Faculty from four disciplines, 118 USI students and an array of community vendors planned and put on a wellness fair for 400 students at the Academy of Innovative Studies (AIS) on the First Avenue campus this past spring. It was the second annual fair and served as a service learning project in six USI classes.
The Academy for Innovative Studies is a non-traditional learning environment for students in grades 9 – 12 who struggles with attendance and discipline issues, as well as socioeconomic ones. The age range for these students is 15 to 22. The average four-year graduation rate is 20 percent and another 20 percent are pregnant or are already parents.
Dr. Erin Reynolds, assistant professor of health services/administration, connected with Kerseclia Patterson, SWI-AHEC academic outreach coordinator, who suggested AIS as a location for the fair. Patterson had prior contact with Bettye Poole, family engagement coordinator at AIS and knew she wanted a health fair. Reynolds enrolled the help of several USI faculty members including Dr. Ethel Elkins, Dr. Phoneshia Wells, Dr. Gabriela Mustata Wilson, Julie St. Clair and Dr. Swateja Nimkar. The health services faculty received a Major as Home grant to purchase supplies and door prizes.
In Reynold’s Community Health Education Methods class, students took the reins planning the event and inviting vendors. Additionally, students designed flyers, arranged room layout for vendors, prepared surveys and informational brochures. “Students wanted more responsibilities,” said Reynolds. “They wanted the success or failure to depend on them and not rely on us to be a safety net.”

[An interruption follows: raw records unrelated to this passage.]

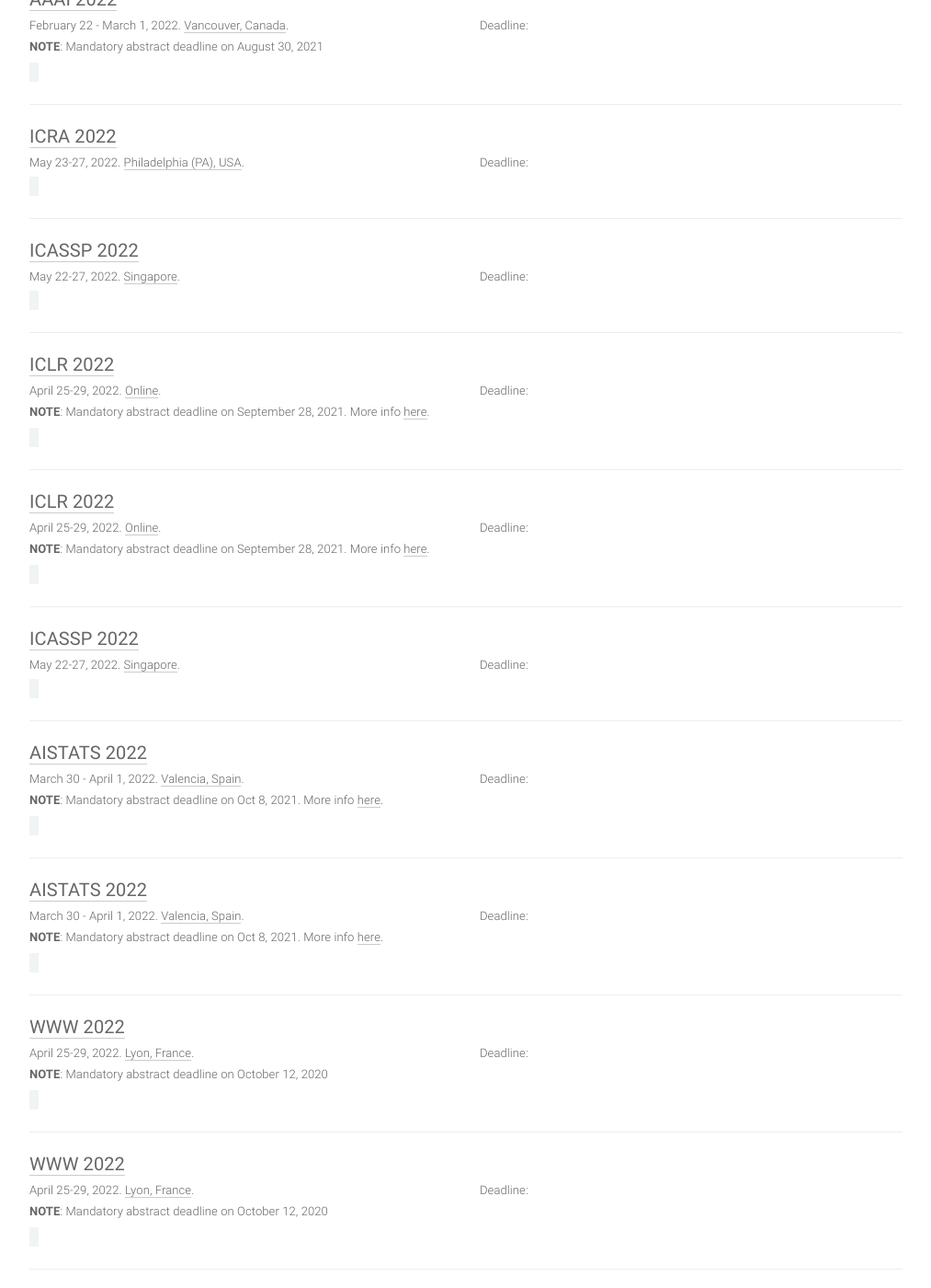
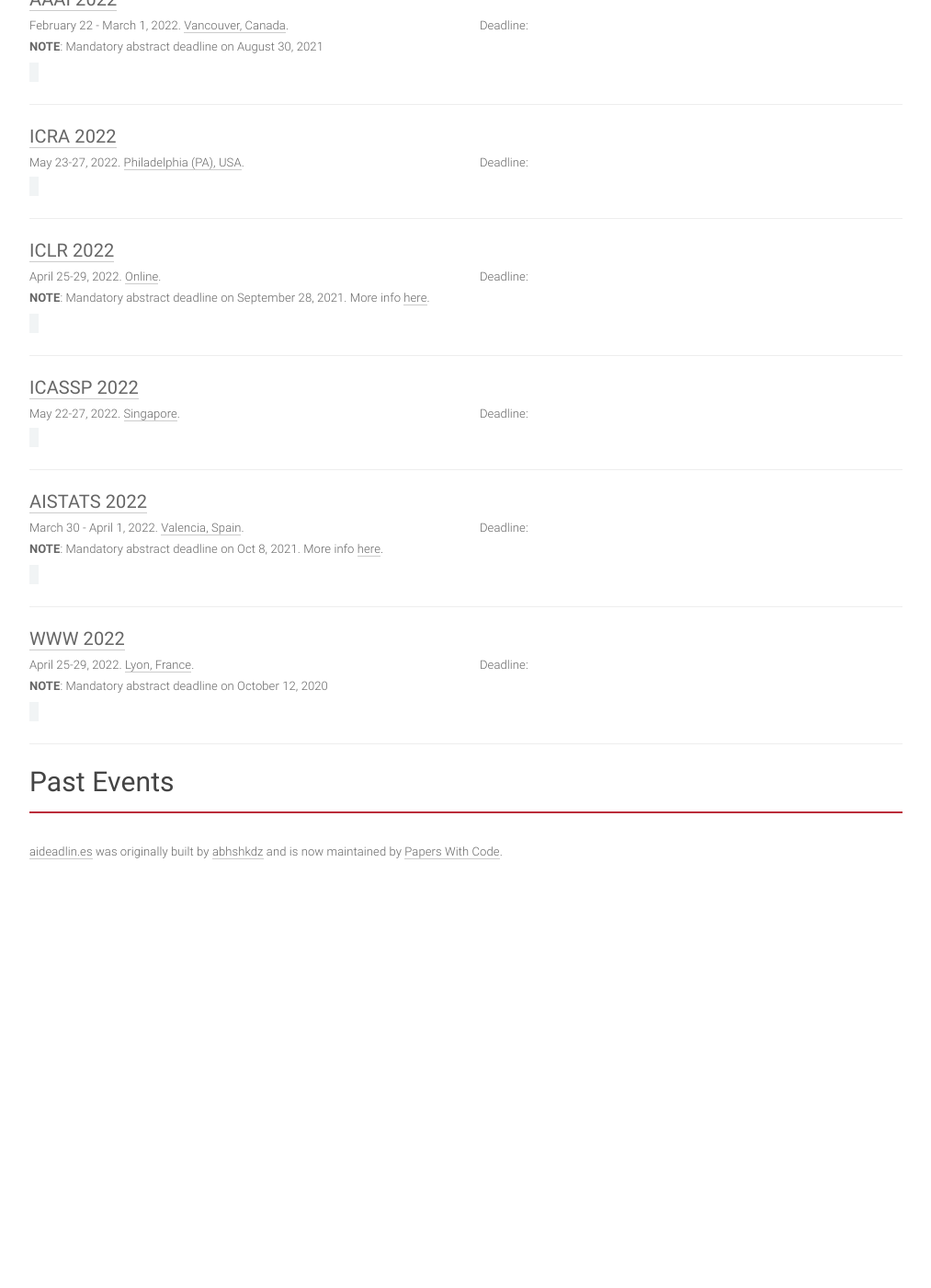
Before and after one commit to paperswithcode/ai-deadlines, a Jekyll site: the page built from index.html, in a window 1280 px wide and 1400 px high, scrolled down 8311 px. Shown: the whole window at 92% size, without its empty margins (133-1146 px from the left). Built offline with Jekyll 4.4.1, drawn with Linux system fonts in a browser that asks for light colours; comment, search, counter and statistics services are not loaded; after the commit the page ends 9294 px from its top, so only the background shows below that.

Commit message:
Removing duplicates

```diff
--- a/_data/conferences.yml
+++ b/_data/conferences.yml
@@ -687,31 +687,6 @@
   place: Philadelphia (PA), USA
   sub: RO
 
-- title: ICASSP
-  hindex: 80
-  year: 2022
-  id: icassp22
-  link: https://2022.ieeeicassp.org/
-  deadline: '2021-10-01 23:59:59'
-  timezone: UTC
-  date: May 22-27, 2022
-  place: Singapore
-  sub: SP
-
-- title: ICLR
-  hindex: 203
-  year: 2022
-  id: iclr22
-  link: https://iclr.cc/
-  deadline: '2021-10-05 17:00:00'
-  abstract_deadline: '2021-09-28 17:00:00'
-  timezone: UTC-7
-  date: April 25-29, 2022
-  place: Online
-  sub: ML
-  note: '<b>NOTE</b>: Mandatory abstract deadline on September 28, 2021. More info
-    <a href=''https://iclr.cc/Conferences/2022/CallForPapers''>here</a>.'
-
 - title: ICLR
   hindex: 203
   year: 2022
@@ -749,18 +724,6 @@
   sub: ML
   note: '<b>NOTE</b>: Mandatory abstract deadline on Oct 8, 2021. More info <a href=''http://www.aistats.org/aistats2022/cfp.html''>here</a>.'
 
-- title: AISTATS
-  hindex: 57
-  year: 2022
-  id: aistats22
-  link: https://www.aistats.org/aistats2022/
-  deadline: '2021-10-15 11:59:00'
-  timezone: UTC
-  date: March 30 - April 1, 2022
-  place: Valencia, Spain
-  sub: ML
-  note: '<b>NOTE</b>: Mandatory abstract deadline on Oct 8, 2021. More info <a href=''http://www.aistats.org/aistats2022/cfp.html''>here</a>.'
-
 - title: WWW
   hindex: 70
   year: 2022
@@ -773,16 +736,3 @@
   place: Lyon, France
   sub: DM
   note: '<b>NOTE</b>: Mandatory abstract deadline on October 12, 2020'
-
-- title: WWW
-  hindex: 70
-  year: 2022
-  id: www22
-  link: https://www2022.thewebconf.org/
-  deadline: '2021-10-21 23:59:59'
-  abstract_deadline: '2021-10-14 23:59:59'
-  timezone: UTC-12
-  date: April 25-29, 2022
-  place: Lyon, France
-  sub: DM
-  note: '<b>NOTE</b>: Mandatory abstract deadline on October 12, 2020'
```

In Elkins’ Professionalism in Health Care class, the focus was grooming students for a professional setting and to pass this knowledge over to students at AIS. Along with information about nutrition and proper exercise, AIS students were taught how to give a proper business handshake and fill out resumes. They also learned other life skills such as getting a library card or opening a bank account from community vendors at the fair.
Reynolds and Elkins are brainstorming ways to deepen their students’ professional acumen and simulate the health care career dynamic for the next wellness fair. One idea they’re developing is the creation of joint student committees. Rather than division of groups by class, students would select the components of the fair they want to work on. Students across different would choose from various committee, such as fundraising, marketing, organizing vendors, etc.

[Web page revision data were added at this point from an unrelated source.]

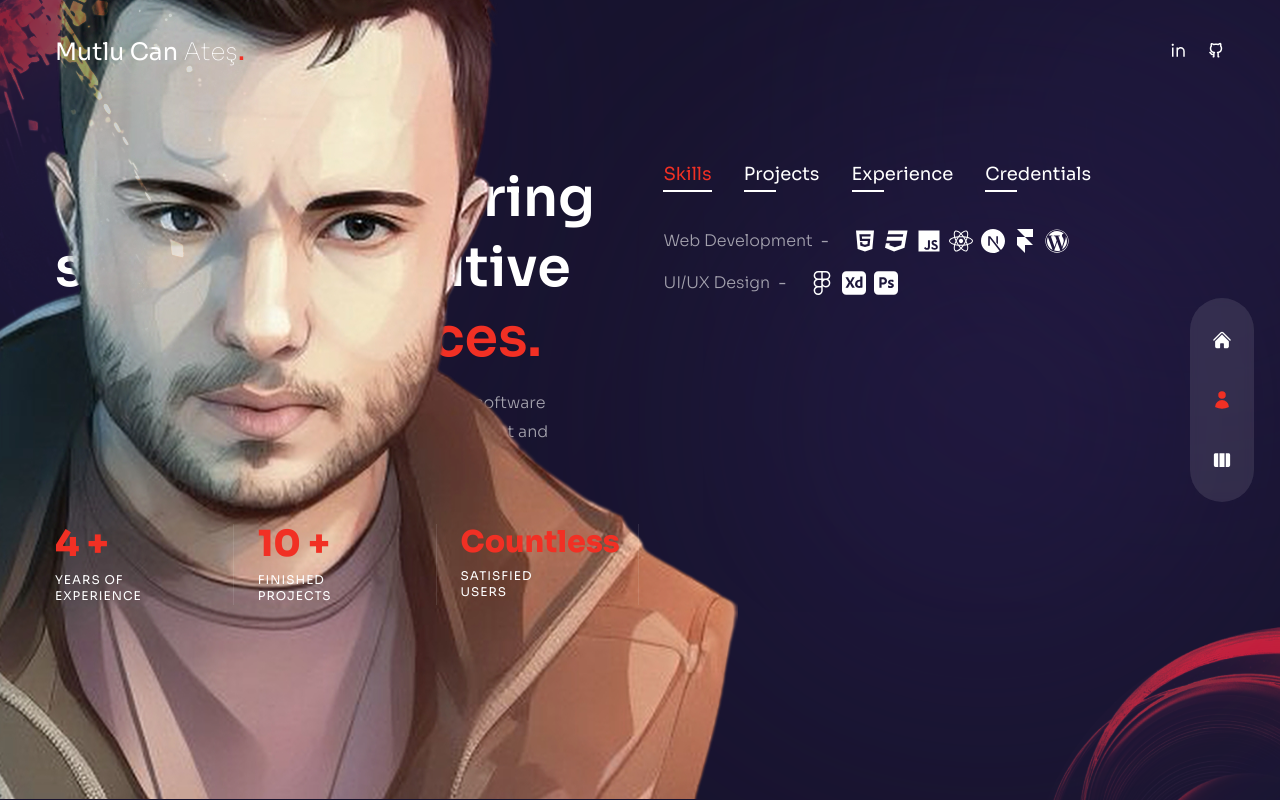
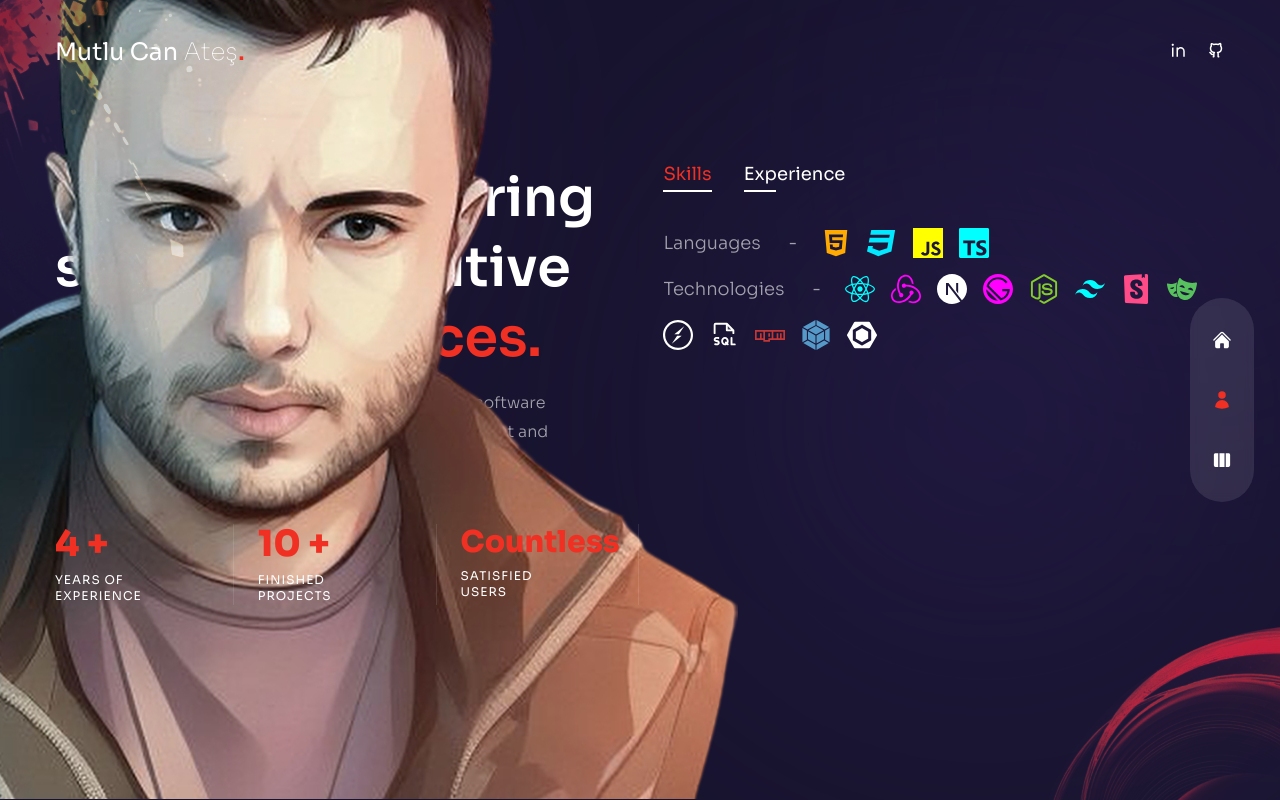
Before and after one commit to can-ates/me-v2, a Next.js app: page /about in a window 1280 px wide. Built offline with nearby package versions, Linux system fonts and the light colour scheme.

Commit message:
updated about me section

```diff
--- a/src/app/about/page.tsx
+++ b/src/app/about/page.tsx
@@ -3,21 +3,23 @@ import { useState } from 'react';
 import { motion } from 'framer-motion';
 import CountUp from 'react-countup';
 
-import {
-  FaHtml5,
-  FaCss3,
-  FaJs,
-  FaReact,
-  FaWordpress,
-  FaFigma,
-} from 'react-icons/fa';
+import { FaHtml5, FaCss3, FaNodeJs, FaReact, FaNpm } from 'react-icons/fa';
 
 import {
   SiNextdotjs,
-  SiFramer,
-  SiAdobexd,
-  SiAdobephotoshop,
+  SiJavascript,
+  SiGatsby,
+  SiRedux,
+  SiTypescript,
+  SiTailwindcss,
+  SiStorybook,
+  SiPlaywright,
+  SiSocketdotio,
+  SiWebpack,
+  SiEslint,
 } from 'react-icons/si';
+
+import { PiFileSqlDuotone } from 'react-icons/pi';
 
 import Avatar from '../components/Avatar';
 import Circles from '../components/Circles';
@@ -29,33 +31,31 @@ const aboutData = [
     title: 'skills',
     info: [
       {
-        title: 'Web Development',
+        title: 'Languages',
         icons: [
-          <FaHtml5 />,
-          <FaCss3 />,
-          <FaJs />,
-          <FaReact />,
-          <SiNextdotjs />,
-          <SiFramer />,
-          <FaWordpress />,
+          <FaHtml5 color="#ffaa02" />,
+          <FaCss3 color="#02e9ff" />,
+          <SiJavascript color="#FFFF00" />,
+          <SiTypescript color="#01FFFF" />,
         ],
       },
       {
-        title: 'UI/UX Design',
-        icons: [<FaFigma />, <SiAdobexd />, <SiAdobephotoshop />],
-      },
-    ],
-  },
-  {
-    title: 'projects',
-    info: [
-      {
-        title: 'Webby Awards - Honoree',
-        stage: '2011 - 2012',
-      },
-      {
-        title: 'Adobe Design Achievement Awards - Finalist',
-        stage: '2009 - 2010',
+        title: 'Technologies',
+        icons: [
+          <FaReact color="#01FFFF" />,
+          <SiRedux color="#FF00FF" />,
+          <SiNextdotjs />,
+          <SiGatsby color="#FF00FF" />,
+          <FaNodeJs color="#82CD2B" />,
+          <SiTailwindcss color="#01FFFF" />,
+          <SiStorybook color="#FF4B88" />,
+          <SiPlaywright color="#57C15D" />,
+          <SiSocketdotio />,
+          <PiFileSqlDuotone />,
+          <FaNpm color="#C53736" />,
+          <SiWebpack color="#5599C8" />,
+          <SiEslint />,
+        ],
       },
     ],
   },
@@ -63,33 +63,16 @@ const aboutData = [
     title: 'experience',
     info: [
       {
-        title: 'UX/UI Designer - XYZ Company',
-        stage: '2012 - 2023',
+        title: 'Front End Engineer @ Jotform',
+        stage: 'Apr 2021 - Present',
       },
       {
-        title: 'Web Developer - ABC Agency',
-        stage: '2010 - 2012',
+        title: 'Front End Developer Intern @ Jotform',
+        stage: 'Jan 2021 - Mar 2021',
       },
       {
-        title: 'Intern - DEF Corporation',
-        stage: '2008 - 2010',
-      },
-    ],
-  },
-  {
-    title: 'credentials',
-    info: [
-      {
-        title: 'Web Development - ABC University, LA, CA',
-        stage: '2011',
-      },
-      {
-        title: 'Computer Science Diploma - AV Technical Institute',
-        stage: '2009',
-      },
-      {
-        title: 'Certified Graphic Designer - ABC Institute, Los Angeles, CA',
-        stage: '2006',
+        title: 'Front End Developer Intern @ VBT',
+        stage: 'Jun 2019 - Aug 2019',
       },
     ],
   },
@@ -196,19 +179,30 @@ const About = () => {
           </div>
           <div className="flex flex-col items-center gap-y-2 py-2 xl:items-start xl:gap-y-4 xl:py-6">
             {aboutData[index].info.map((item, itemIndex) => {
+              const dataSection = aboutData[index].title;
               return (
                 <div
                   key={itemIndex}
-                  className="flex max-w-max flex-1 flex-col items-center gap-x-2 text-white/60 md:flex-row"
+                  className="flex max-w-max flex-1 flex-col flex-wrap items-center gap-x-4 gap-y-4 text-white/60 md:flex-row"
                 >
                   {/* title */}
-                  <div className="mb-2 font-light md:mb-0">{item.title}</div>
+                  <div
+                    className={`mb-2 ${dataSection !== 'experience' ? 'mr-3' : ''} text-lg font-light md:mb-0`}
+                  >
+                    {item.title}
+                  </div>
                   <div className="hidden md:flex">-</div>
                   <div>{item.stage}</div>
                   <div className="flex gap-x-4"></div>
                   {/* icons */}
                   {item.icons?.map((icon, itemIndex) => {
-                    return <div className="text-2xl text-white">{icon}</div>;
+                    return (
+                      <div
+                        className={`${itemIndex === 0 ? '-ml-6' : ''} text-3xl text-white`}
+                      >
+                        {icon}
+                      </div>
+                    );
                   })}
                 </div>
               );
--- a/src/app/components/ProjectsBtn.tsx
+++ b/src/app/components/ProjectsBtn.tsx
@@ -7,17 +7,17 @@ const ProjectsBtn = () => {
   return (
     <div className="mx-auto xl:mx-0">
       <Link
-        href="/work"
-        className="group relative flex h-[185px] w-[185px] items-center justify-center bg-circleStar bg-cover bg-center bg-no-repeat"
+        href="/JAN_15_RESUME.pdf"
+        target="_blank"
+        className="group relative flex h-[185px] w-[185px] items-center justify-center bg-cover bg-center bg-no-repeat"
       >
         <Image
-          src={'/rounded-text.png'}
+          src={'/my-resume.png'}
           alt=""
-          className="h-full max-h-[148px] w-full max-w-[141px] animate-spin-slow"
-          width={141}
-          height={148}
+          className="h-full max-h-[400px] w-full max-w-[400px]"
+          width={400}
+          height={400}
         />
-        <HiArrowRight className="absolute text-4xl transition-all duration-300 group-hover:translate-x-2" />
       </Link>
     </div>
   );
--- a/src/app/page.tsx
+++ b/src/app/page.tsx
@@ -35,8 +35,7 @@ export default function Home() {
             Deeply passionate about front-end development, I've honed my skills
             in JavaScript to create seamless, accessible user experiences. My
             journey in tech is defined by a commitment to innovation,
-            mentorship, and a collaborative spirit. With a foundation in both
-            front and back-end technologies, I continuously strive for
+            mentorship, and a collaborative spirit. I continuously strive for
             excellence, leveraging my product engineering background to push
             boundaries.
           </motion.p>
```
Also changed, not shown: public/my-resume.png (added), 1 other file (tests, documents, lock files or other folders).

Elkins said the experience challenged her students. “It exposed them to a population they’ll have contact with as health professions and helps them to develop empathy for those with socioeconomic challenges.” Students have responded positively to the opportunity. One said, “It made me more closely examine and recognize needs in the community. It also reminded me that “wellness” is more than physical health, it also involves meeting financial, mental and emotional needs.
Photo Credit: Provided
(L to R) Kerseclia Patterson, Bettye Poole and Dr. Erin Reynolds